"At one picnic outing, she was seen playing with the accused's daughters instead of helping with the setting up of the picnic and food."
He added that Ms Rajinder's own sister had admitted that her sister could be "lazy and irresponsible".
A friend of Ms Manu's said that Ms Rajinder initially had issues about cleaning the bathroom "as it was considered a job for the lower caste in India", the judge added.
READ: Singaporean couple jailed for punching Myanmar maid, making her drink water mixed with floor cleaner
ACCOUNT OF ALLEGED ASSAULT LACKING IN CLARITY
Addressing the charges themselves, the judge said he found Ms Rajinder's account of the alleged assaults lacking in clarity and subject to exaggeration.
Ms Rajinder said at first that her employer had slapped her in the back twice, but she later changed her evidence to say that she had been hit on her back twice with a closed fist.
She accused Ms Manu of hurting her when she became angry that Ms Rajinder could not move the dryer as asked, but Ms Manu's husband testified that the machine was too heavy even for him to lift.
"It seems highly incredible that the accused would have asked the (maid), who was of diminutive stature, to even attempt to lift the machine," said the judge.
Ms Rajinder claimed that she had been hit on a third occasion because she failed to heat up milk for her employer's daughters.
However, when told that the daughters did not drink milk but banana milkshakes with almonds, Ms Rajinder changed her evidence to say that she had been referring to banana milkshakes.
"However, this still did not explain why milk had to be heated up if a milkshake was what was required," said the judge.
There were also differing accounts for the last charge as to how the knife was used, and no mention of the injury to her hand was made to police officers at the scene on Jan 31, 2017. The doctor who examined her later that day recorded no such injury either.
The prosecution had fought for Ms Rajinder's case, saying that she had no reason to falsely implicate her employer.
"She had flown back to Singapore from India to testify against the accused," said Deputy Public Prosecutors Yang Ziliang and Sheryl Yeo.
"When cross-examined and asked whether she had lied about being flung against a bedpost, (she) calmly responded: 'If I had lied, I wouldn't have come back.

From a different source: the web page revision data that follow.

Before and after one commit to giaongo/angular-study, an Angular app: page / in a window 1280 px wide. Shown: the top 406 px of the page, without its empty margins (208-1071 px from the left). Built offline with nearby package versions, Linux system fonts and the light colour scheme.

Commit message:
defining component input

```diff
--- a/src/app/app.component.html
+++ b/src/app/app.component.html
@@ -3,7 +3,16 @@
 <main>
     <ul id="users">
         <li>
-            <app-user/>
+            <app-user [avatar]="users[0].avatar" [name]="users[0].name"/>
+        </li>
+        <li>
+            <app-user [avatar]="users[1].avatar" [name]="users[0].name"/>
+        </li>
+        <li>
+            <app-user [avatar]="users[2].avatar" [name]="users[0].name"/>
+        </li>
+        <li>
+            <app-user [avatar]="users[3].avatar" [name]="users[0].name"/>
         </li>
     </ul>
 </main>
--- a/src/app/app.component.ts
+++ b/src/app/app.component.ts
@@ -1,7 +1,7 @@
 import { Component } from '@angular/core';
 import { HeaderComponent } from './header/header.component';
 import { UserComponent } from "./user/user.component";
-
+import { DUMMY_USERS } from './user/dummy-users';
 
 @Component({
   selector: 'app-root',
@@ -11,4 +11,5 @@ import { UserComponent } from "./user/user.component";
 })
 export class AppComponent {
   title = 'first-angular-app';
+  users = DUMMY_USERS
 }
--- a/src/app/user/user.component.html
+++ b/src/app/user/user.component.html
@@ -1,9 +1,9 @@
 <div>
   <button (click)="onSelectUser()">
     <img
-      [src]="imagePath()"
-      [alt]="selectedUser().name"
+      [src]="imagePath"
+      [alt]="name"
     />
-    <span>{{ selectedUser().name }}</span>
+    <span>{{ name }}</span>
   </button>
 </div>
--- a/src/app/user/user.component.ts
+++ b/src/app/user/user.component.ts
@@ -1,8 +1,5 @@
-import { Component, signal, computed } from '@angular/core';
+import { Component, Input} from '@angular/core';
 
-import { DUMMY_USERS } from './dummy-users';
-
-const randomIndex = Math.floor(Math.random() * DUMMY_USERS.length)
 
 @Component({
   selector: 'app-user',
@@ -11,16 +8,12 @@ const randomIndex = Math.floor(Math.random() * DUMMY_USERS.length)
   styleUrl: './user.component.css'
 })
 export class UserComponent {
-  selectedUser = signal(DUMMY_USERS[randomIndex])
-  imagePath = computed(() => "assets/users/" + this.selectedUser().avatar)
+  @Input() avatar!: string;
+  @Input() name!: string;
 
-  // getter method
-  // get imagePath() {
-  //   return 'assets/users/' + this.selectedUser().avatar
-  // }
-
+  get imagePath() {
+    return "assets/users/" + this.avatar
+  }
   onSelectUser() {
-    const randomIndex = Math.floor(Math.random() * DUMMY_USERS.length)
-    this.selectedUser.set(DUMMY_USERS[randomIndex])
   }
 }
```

I'd have stayed in India.'"
The judge ruled otherwise and acquitted Ms Manu of all charges.
He said: "It must be borne in mind that while there is a demonstrable need to protect domestic workers given their vulnerable nature, employers also need to be given the benefit of the doubt where the allegations are riddled with inconsistencies, as they are in the present case."
The prosecution has yet to indicate whether they are going to appeal.